Great Britain aim for historic step
The long road to the Men’s EHF EURO 2026 in Denmark, Norway and Sweden starts this weekend with a four-team tournament in qualifiers phase 1 in Azerbaijan. This short series presents all four participants. Part 4: Great Britain.
A decade after playing at their home 2012 Olympics in London, British Handball are hoping for another highlight: getting to the next stage of an international tournament.
The first chance to do so in 2023 is the qualifiers phase 1 tournament for the Men’s EHF EURO 2026 this weekend, when Great Britain meet Cyprus, hosts Azerbaijan, and Malta. All matches will be streamed live on EHFTV.
- Great Britain never qualified for a major championship, but took part in the 2012 Olympics as the host nation
- one player who competed at the London Olympics is still part of the team: Sébastien Edgar
- the team is led since June 2017 by Portuguese head coach Ricardo Vasconcelos
- their 17-man squad includes five players from domestic clubs; the others are spread over eight different European leagues, with four players competing in Portugal
Most important question: Can Great Britain advance to the next phase?
It would be a first in the history of British Handball, but the team believes they can do it this time: taking the next step on the long road of the qualification for the EHF EURO 2026.
With a team in a constant building process, and recovering from an obvious setback during the Covid-19 pandemic which vastly limited playing and training options, the current squad is “very young and talented”, as head coach Ricardo Vasconcelos puts it in a statement on the British Handball website.
“This year presents us with two opportunities to do what was never done before and qualify to the next stage,” says Vasconcelos, also referring to the IHF Emerging Nations event coming up in April.
“The tournament in Baku is the first opportunity and we are very focused and ready to take this challenge. We are fully aware of the quality of the opposition, but our focus is on ourselves and in being competent in all areas of the game.”
While their ambitions are strong, international experience might become a factor: only one player in the 17-man squad competes in a major European league: right wing Francisco Pereira plays for Füchse Berlin in the German Bundesliga.
How do they rate themselves?
The calculations are easy: With only one team guaranteed of progressing from this four-team event, Great Britain will have lo leave all three opponents behind them in the final standings on Sunday. Starting against Cyprus on Friday, followed by matches against Azerbaijan and Malta, it certainly sounds like a challenging task for Vasconcelos’ team.
But the head coach is full of confidence.

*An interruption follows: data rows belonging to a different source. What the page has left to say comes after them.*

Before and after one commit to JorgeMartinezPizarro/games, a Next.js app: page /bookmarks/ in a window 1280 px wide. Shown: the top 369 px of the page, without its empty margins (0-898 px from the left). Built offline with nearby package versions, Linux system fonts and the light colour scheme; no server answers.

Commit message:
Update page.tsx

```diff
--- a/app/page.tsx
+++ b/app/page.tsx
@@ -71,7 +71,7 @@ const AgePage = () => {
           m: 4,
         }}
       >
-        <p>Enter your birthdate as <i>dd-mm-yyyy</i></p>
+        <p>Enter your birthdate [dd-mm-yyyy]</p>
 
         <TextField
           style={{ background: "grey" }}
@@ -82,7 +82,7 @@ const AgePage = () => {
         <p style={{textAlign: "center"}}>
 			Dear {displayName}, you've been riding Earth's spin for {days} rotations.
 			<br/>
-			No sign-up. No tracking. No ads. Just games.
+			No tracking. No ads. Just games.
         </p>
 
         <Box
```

“We won't shy away from the fact that we want to qualify,” he says. “This change in our goal-setting process is a natural reflection on our progress, and we are very happy to be able to do so. Our responsibility is to honour Great Britain, and we will do our best.”
Under the spotlight: Sébastien Edgar

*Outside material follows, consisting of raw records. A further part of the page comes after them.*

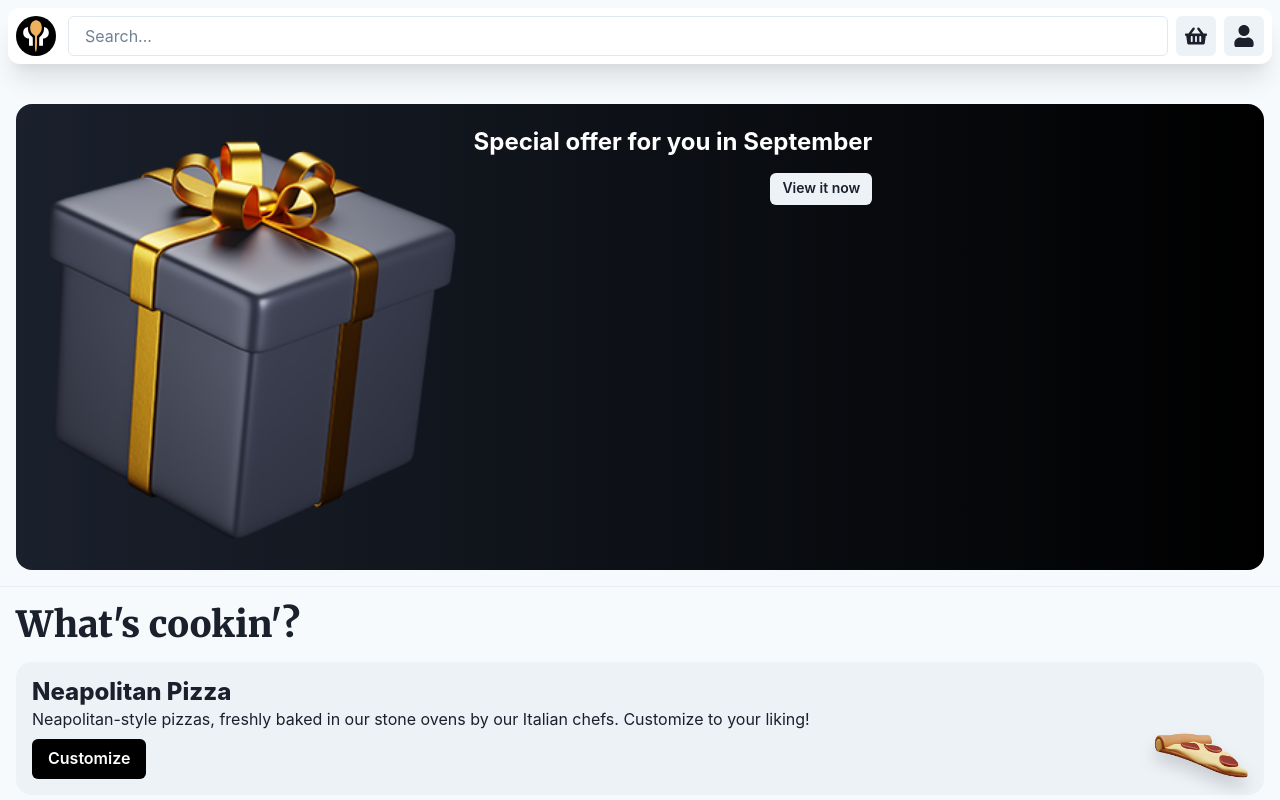
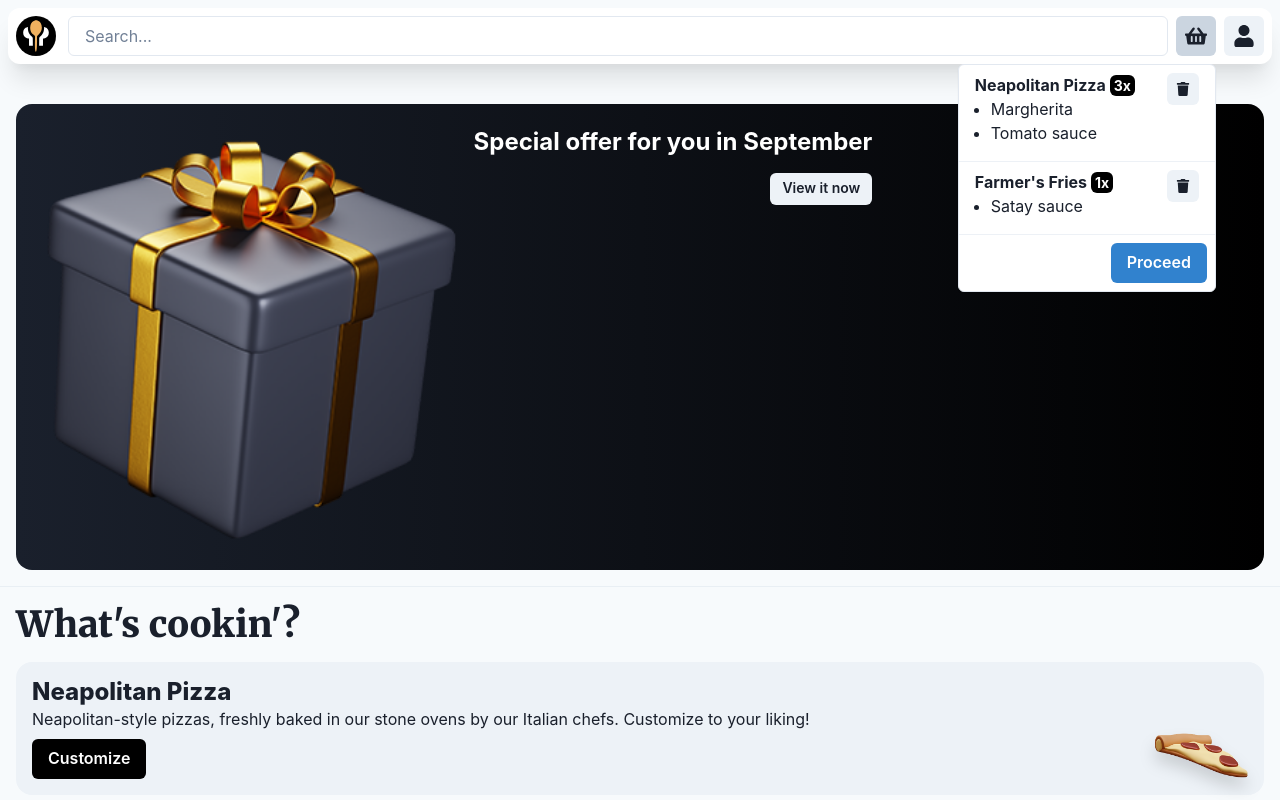
Before and after one commit to wouter-deen/ritmo-restaurant, a Next.js app: page / in a window 1280 px wide. Both pictures are taken after a click on the button 1196 px from the left and 36 px from the top of the page. Shown: the top 800 px of the page. Built offline with nearby package versions, Linux system fonts and the light colour scheme.

Commit message:
Updated item modal and new design for shopping bag

```diff
--- a/components/Menu/ItemModal.js
+++ b/components/Menu/ItemModal.js
@@ -1,6 +1,6 @@
 import {
   Box,
-  Button, FormControl, FormLabel, HStack, Img, Input, InputGroup,
+  Button, Divider, FormControl, FormLabel, HStack, Img, Input, InputGroup,
   Modal,
   ModalBody,
   ModalCloseButton,
@@ -9,10 +9,11 @@ import {
   ModalHeader,
   ModalOverlay, Radio, RadioGroup, Select, Stack, Text, useNumberInput
 } from "@chakra-ui/react";
-import {useState} from "react";
+import {createContext, useState} from "react";
 
 export default function ItemModal(props) {
-  const [radioValue, setRadioValue] = useState('0')
+  const [radioValue, setRadioValue] = useState('0');
+  const CartContext = createContext(null);
 
   const { getInputProps, getIncrementButtonProps, getDecrementButtonProps } =
   useNumberInput({
@@ -32,10 +33,10 @@ export default function ItemModal(props) {
       <ModalOverlay />
       <ModalContent>
         <Box bgImg={props.pic} borderRadius="6px 6px 0 0" h="200px" backgroundPosition="center" backgroundSize="cover"/>
-        <ModalHeader>{props.name}</ModalHeader>
-        <ModalCloseButton bg="gray.200"/>
+        <ModalHeader pb={0}>{props.name}</ModalHeader>
+        <ModalCloseButton bg="rgba(255,255,255,.6)" backdropFilter="blur(5px)"/>
         <ModalBody>
-          <Text>{props.descr}</Text>
+          <Text pb={4}>{props.descr}</Text>
 
           <Box as="form" mt={4}>
             {props.selectTitle &&
@@ -63,7 +64,7 @@ export default function ItemModal(props) {
             }
 
             <FormControl mt={2}>
-              <FormLabel>Select amount</FormLabel>
+              <FormLabel>Order amount</FormLabel>
               <HStack mt={2} w="full">
                 <Button {...dec}>-</Button>
                 <Input {...input} />
--- a/components/Menu/Menu.js
+++ b/components/Menu/Menu.js
@@ -10,6 +10,8 @@ export default function Menu() {
                 pic="/pizza_pic.jpg"
                 selectTitle="Choose your pizza"
                 selectOptions={["Margherita", "Pepperoni", "Caprese"]}
+                radioTitle="Pick a sauce"
+                radioOptions={["Tomato", "BBQ"]}
                 price={11.99}
                 bottomOffset={4}
                 descr="Neapolitan-style pizzas, freshly baked in our stone ovens by our Italian chefs. Customize to your liking!"
--- a/components/NavBar.js
+++ b/components/NavBar.js
@@ -1,5 +1,18 @@
-import {Box, Flex, IconButton, Img, Input, Text} from "@chakra-ui/react";
-import {FaShoppingBasket, FaUser} from "react-icons/fa";
+import {
+  Box, Button, Divider,
+  Flex,
+  IconButton,
+  Img,
+  Input,
+  List,
+  ListItem,
+  Menu,
+  MenuButton,
+  MenuList,
+  Text,
+  UnorderedList
+} from "@chakra-ui/react";
+import {FaShoppingBasket, FaTrash, FaUser} from "react-icons/fa";
 
 export default function NavBar() {
   return (
@@ -7,7 +20,63 @@ export default function NavBar() {
       <Flex boxShadow="xl" px={2} py={2} mx={2} mb={8} rounded="xl" bg="white" pos="fixed" w="calc(100% - 1rem)" zIndex={1}>
         <Img src="/ritmo-logo.svg" boxSize={10} mr={3}/>
         <Input placeholder="Search..." mr={2}/>
-        <IconButton icon={<FaShoppingBasket/>} fontSize="22" mr={2}/>
+        <Menu>
+          <MenuButton
+            as={IconButton}
+            aria-label='Options'
+            icon={<FaShoppingBasket />}
+            fontSize="22"
+            mr={2}
+          />
+          <MenuList>
+            <List spacing={2}>
+
+              <ListItem px={4} pb={2}>
+                <Flex justify="space-between">
+                  <Box mr={8}>
+                    <Flex align="center">
+                      <Text fontWeight={700} mr={1}>Neapolitan Pizza</Text>
+                      <Box bg="black" rounded="md" h="fit-content" px={1} fontWeight="bold" color="white" fontSize="sm">
+                        3x
+                      </Box>
+                    </Flex>
+                    <UnorderedList>
+                      <ListItem>Margherita</ListItem>
+                      <ListItem>Tomato sauce</ListItem>
+                    </UnorderedList>
+                  </Box>
+                  <IconButton aria-label={"remove"} icon={<FaTrash/>} size="sm"/>
+                </Flex>
+              </ListItem>
+
+              <Divider/>
+
+              <ListItem px={4} pb={2}>
+                <Flex justify="space-between">
+                  <Box>
+                    <Flex align="center">
+                      <Text fontWeight={700} mr={1}>Farmer's Fries</Text>
+                      <Box bg="black" rounded="md" h="fit-content" px={1} fontWeight="bold" color="white" fontSize="sm">
+                        1x
+                      </Box>
+                    </Flex>
+                    <UnorderedList>
+                      <ListItem>Satay sauce</ListItem>
+                    </UnorderedList>
+                  </Box>
+                  <IconButton aria-label={"remove"} icon={<FaTrash/>} size="sm"/>
+                </Flex>
+              </ListItem>
+
+              <Divider/>
+
+              <Flex w="full" justify="flex-end">
+                <Button colorScheme="blue" mr={2}>Proceed</Button>
+              </Flex>
+
+            </List>
+          </MenuList>
+        </Menu>
         <IconButton icon={<FaUser/>} fontSize="22"/>
       </Flex>
     </Box>
```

He had already been part of the national team for four years when Great Britain had their historic appearance at the Olympic handball tournament in 2012. And at age 31 now, he is still part of the team in 2023.
Sébastien Edgar was born in Essex but moved to France at a young age. He competed in judo before taking up handball. He joined USAM Nimes Gard for two seasons in 2010 and spent seven more seasons in France before moving to his current club, Handball Käerjeng in Luxembourg.
Not just his vast experience, but also his versatility on court might come in handy for Great Britain, as Edgar is both usable as a right wing and a right back.
What the numbers say
0 and 1 – Great Britain never qualified for a major championship but still played at one: with London hosting the 2012 Olympics, the national team did not have to go through qualification.
Did you know?
While Great Britain will try to enter new territory by reaching the next qualifying phase of the EHF EURO 2026 this week, British Handball have just entered a new era off the court with the appointment of Chris Smith as the new independent chair of the Board of Directors, succeeding Paul Bray who has stepped down from that role after eight years.
“I look forward to working with the board, handball communities at all levels, partners and associates to raise the sport’s profile, grow wider success and make handball a leading sport in the UK,” Smith says.